With a total of 64 matches taking place, there won't be any shortage of action to keep you occupied over the next month. But at the same time, you can't spend all of your day watching, then re-watching the games. Well you could, but that might be overkill.
Instead, why not set aside a few hours each day to do something different. Read a book, for instance, or watch a film or listen to a podcast.
There's only one stipulation - they all have to be football-related, obviously. Fortunately, we've rounded up the best of each over the next three pages.
Many words have been penned about the beautiful game, and you can expect to see mountains of verbiage written across the newspapers and blogosphere this summer. But if you want to dig deeper, you can't beat a book; we've picked out five titles that offer in-depth analysis of tactics, player biographies and paens to the spirit of Brazilian football.

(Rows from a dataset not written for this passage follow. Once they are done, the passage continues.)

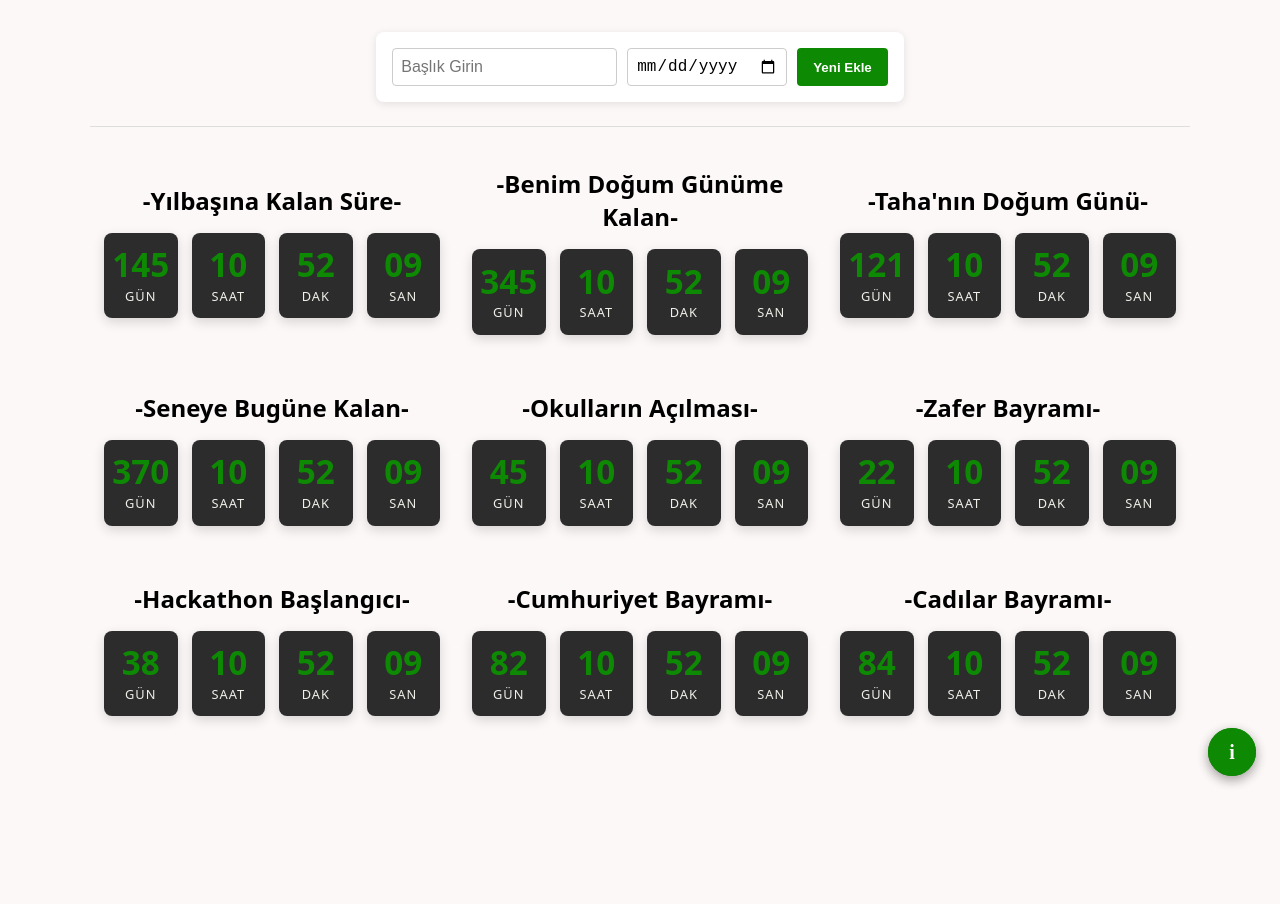
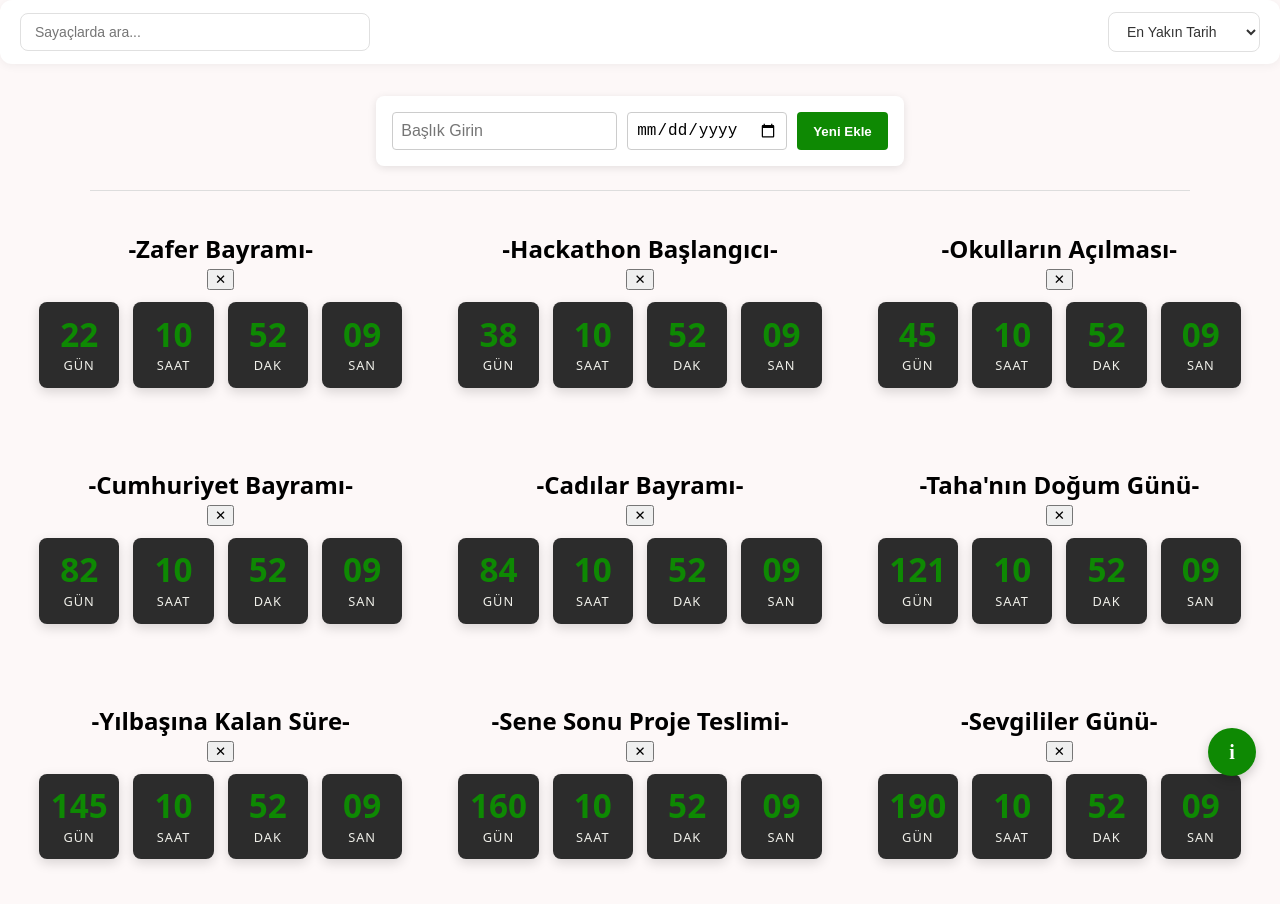
Before and after one commit to kuzgunneslihan/vue-yilbasi-sayaci, a Vue app: page / in a window 1280 px wide. Shown: the top 904 px of the page. Before the commit the page ends 800 px from the top, so only its background shows below. Built offline with nearby package versions, Linux system fonts and the light colour scheme.

Commit message:
Arama, sıralama ve silme özellikleri eklendi

```diff
--- a/src/App.vue
+++ b/src/App.vue
@@ -1,5 +1,5 @@
 <script setup lang="ts">
-import { ref, watch, onMounted } from 'vue';
+import { ref, watch, onMounted ,computed } from 'vue';
 import Tc from './components/tc.vue';
 import FormAlani from './components/FormAlani.vue';
 import BilgiKarti from './components/BilgiKarti.vue';
@@ -40,13 +40,48 @@ const yeniVeriyiListeyeEkle = (gelenVeri: { baslik: string; tarih: string }) =>
     tarih: gelenVeri.tarih
   });
 };
+const aramaMetni = ref('');
+const siralamaTuru = ref<'yakin' | 'uzak' | 'a-z'>('yakin');
+
+function kartSil(id: number | string) {
+  tarihListesi.value = tarihListesi.value.filter(item => item.id !== id);
+}
+
+const filtrelenmisListesi = computed(() => {
+  let sonuc = tarihListesi.value.filter(item =>
+    item.baslik.toLowerCase().includes(aramaMetni.value.toLowerCase())
+  );
+
+  return sonuc.sort((a, b) => {
+    if (siralamaTuru.value === 'yakin') return new Date(a.tarih).getTime() - new Date(b.tarih).getTime();
+    if (siralamaTuru.value === 'uzak') return new Date(b.tarih).getTime() - new Date(a.tarih).getTime();
+    if (siralamaTuru.value === 'a-z') return a.baslik.localeCompare(b.baslik);
+    return 0;
+  });
+});
 </script>
 
 <template>
+  <div class="filtre-bar">
+      <input
+        v-model="aramaMetni"
+        type="text"
+        placeholder="Sayaçlarda ara..."
+        class="arama-input"
+      />
+      <select v-model="siralamaTuru" class="siralama-select">
+        <option value="yakin">En Yakın Tarih</option>
+        <option value="uzak">En Uzak Tarih</option>
+        <option value="a-z">İsme Göre (A-Z)</option>
+      </select>
+    </div>
   <div class="ana-sayfa">
 
-    <BilgiKarti mesaj="Hedeflerine kalan süreleri buradan takip edebilir ve yeni tarihler ekleyebilirsin." />
-    <BilgiKarti mesaj="Unutma, her saniye seni hedeflerine bir adım daha yaklaştırıyor." />
+    <!-- İki ayrı bileşen yerine tek bileşene dizi geçiyoruz -->
+    <BilgiKarti :mesajlar="[
+      'Hedeflerine kalan süreleri buradan takip edebilir ve yeni tarihler ekleyebilirsin.',
+      'Unutma, her saniye seni hedeflerine bir adım daha yaklaştırıyor.'
+    ]" />
 
     <FormAlani @yeni-tarih="yeniVeriyiListeyeEkle" />
 
@@ -54,10 +89,12 @@ const yeniVeriyiListeyeEkle = (gelenVeri: { baslik: string; tarih: string }) =>
 
     <div class="liste-alani">
       <Tc
-        v-for="item in tarihListesi"
+        v-for="item in filtrelenmisListesi"
         :key="item.id"
+        :id="item.id"
         :title="item.baslik"
         :targetDate="item.tarih"
+        @sil="kartSil(item.id)"
       />
     </div>
 
@@ -65,6 +102,43 @@ const yeniVeriyiListeyeEkle = (gelenVeri: { baslik: string; tarih: string }) =>
 </template>
 
 <style>
+.filtre-bar {
+  display: flex;
+  justify-content: space-between;
+  align-items: center;
+  gap: 16px;
+  width: 100%;
+  max-width: 800;
+  padding: 12px 20px;
+  background: #ffffff;
+  border-radius: 12px;
+  box-shadow: 0 2px 10px rgba(0, 0, 0, 0.05);
+  box-sizing: border-box;
+}
+
+.arama-input {
+  flex: 1;
+  max-width: 320px;
+  padding: 10px 14px;
+  border: 1px solid #e0e0e0;
+  border-radius: 8px;
+  font-size: 14px;
+  outline: none;
+  transition: border-color 0.2s ease;
+}
+
+.siralama-select {
+  padding: 10px 14px;
+  border: 1px solid #e0e0e0;
+  border-radius: 8px;
+  font-size: 14px;
+  background-color: #ffffff;
+  color: #333;
+  cursor: pointer;
+  outline: none;
+}
+
+
 body {
   margin: 0;
   padding: 0;
@@ -79,7 +153,6 @@ body {
   padding: 2rem 1rem;
 }
 
-/* Yeni koddaki grid genişliğine uyumlu max-width entegre edildi */
 .cizgi {
   width: 100%;
   max-width: 1100px;
@@ -88,17 +161,16 @@ body {
   margin-bottom: 1rem;
 }
 
-/* Yeni koddaki responsive Grid ve Scroll özellikleri entegre edildi */
 .liste-alani {
   width: 100%;
-  max-width: 1100px;
+  max-width: 1400px;
   display: grid;
   grid-template-columns: repeat(3, 1fr);
-  gap: 16px;
-  max-height: 620px;
+  gap: 40px;
+  max-height: 670px;
   overflow-y: auto;
   overflow-x: hidden;
-  padding: 4px 6px;
+  padding: 5px 15px;
   box-sizing: border-box;
 }
 
--- a/src/components/BilgiKarti.vue
+++ b/src/components/BilgiKarti.vue
@@ -150,7 +150,7 @@ onUnmounted(() => {
   pointer-events: auto;
 }
 
-/* Açılan Popup penceresi */
+
 .bilgi-popup {
   position: relative;
   background: #ffffff;
--- a/src/components/tc.vue
+++ b/src/components/tc.vue
@@ -12,7 +12,7 @@ interface TimeLeft {
   minutes: string | number;
   seconds: string | number;
 }
-
+defineEmits(['sil']);
 const timeLeft = ref<TimeLeft>({ days: 0, hours: '00', minutes: '00', seconds: '00' });
 let timerId: ReturnType<typeof setInterval>;
 
@@ -51,7 +51,7 @@ onUnmounted(() => {
 <template>
   <div class="countdown-wrapper">
     <h1>{{ title }}</h1>
-
+    <button class="sil-btn" type="button" title="Sil" @click="$emit('sil')">✕</button>
     <div class="timer-box">
       <div class="time-block">
         <span class="number">{{ timeLeft.days }}</span>
@@ -74,6 +74,28 @@ onUnmounted(() => {
 </template>
 
 <style scoped>
+-btn {
+  position: absolute;
+  right: 0;
+  top: 50%;
+  transform: translateY(-50%);
+  background: transparent;
+  border: none;
+  color: #e53e3e;
+  font-size: 16px;
+  font-weight: bold;
+  cursor: pointer;
+  width: 28px;
+  height: 28px;
+  border-radius: 50%;
+  display: flex;
+  align-items: center;
+  justify-content: center;
+}
+
+.sil-btn:hover {
+  background-color: #fed7d7;
+}
 .countdown-wrapper {
   display: flex;
   flex-direction: column;
```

Futebol: The Brazilian Way of Life
As we’ll soon be tired of hearing this summer, football is pretty important to the Brazilians. Here Alex Bellos (a Rio-based Brit who also ghost-wrote Pele’s autobiography) explores the quirky, sometimes seedy underside of that passion, from the cattle-like selling of players to Autoball: soccer played with cars. All football life is here.
And Gazza Misses the Final
Now this is a weird but oddly wonderful approach to revisiting old games. Rob Smyth and Scott Murray’s minute-by-minute Guardian match reports have acquired such a cult following that they’ve now covered 20 old World Cup games too, including the infamous 1990 England vs Germany semi-final. A novel new way to re-experience the agony.
Inverting the Pyramid
Jonathan Wilson’s entertaining tome is a bible for both tactics geeks and those who only watch big World Cup games but want to chip in with some sensible-sounding soundbites. The newly updated version progresses from the gung-ho 19th-century seven-strikers system to the ‘tiki-taka’ of Barcelona and Spain, who sometimes use no strikers at all.
An exhaustive but enlightening profile of the Barcelona icon by Guillem Balague, a familiar face from Sky’s La Liga coverage. The well-connected journo gained official backing for this biog, and explores the shy superstar’s road to glory, while also analysing his relative lack of success with Argentina. Will the real Lionel light up Brazil?
The Story of the World Cup: 2014
Venerable sports scribe Brian Glanville updates his seminal history of the World Cup, bringing it bang up to date. Each tournament gets a preamble of background info, profiles of the contenders, and reports on the opening games, second round and finals. An excellent primer; it's particularly entertaining to read about the 1950 Brazil tournament's difficulties in getting the Maracanà Stadium ready on time. Plus ça change…
£0.99 (Kindle edition), amazon.co.uk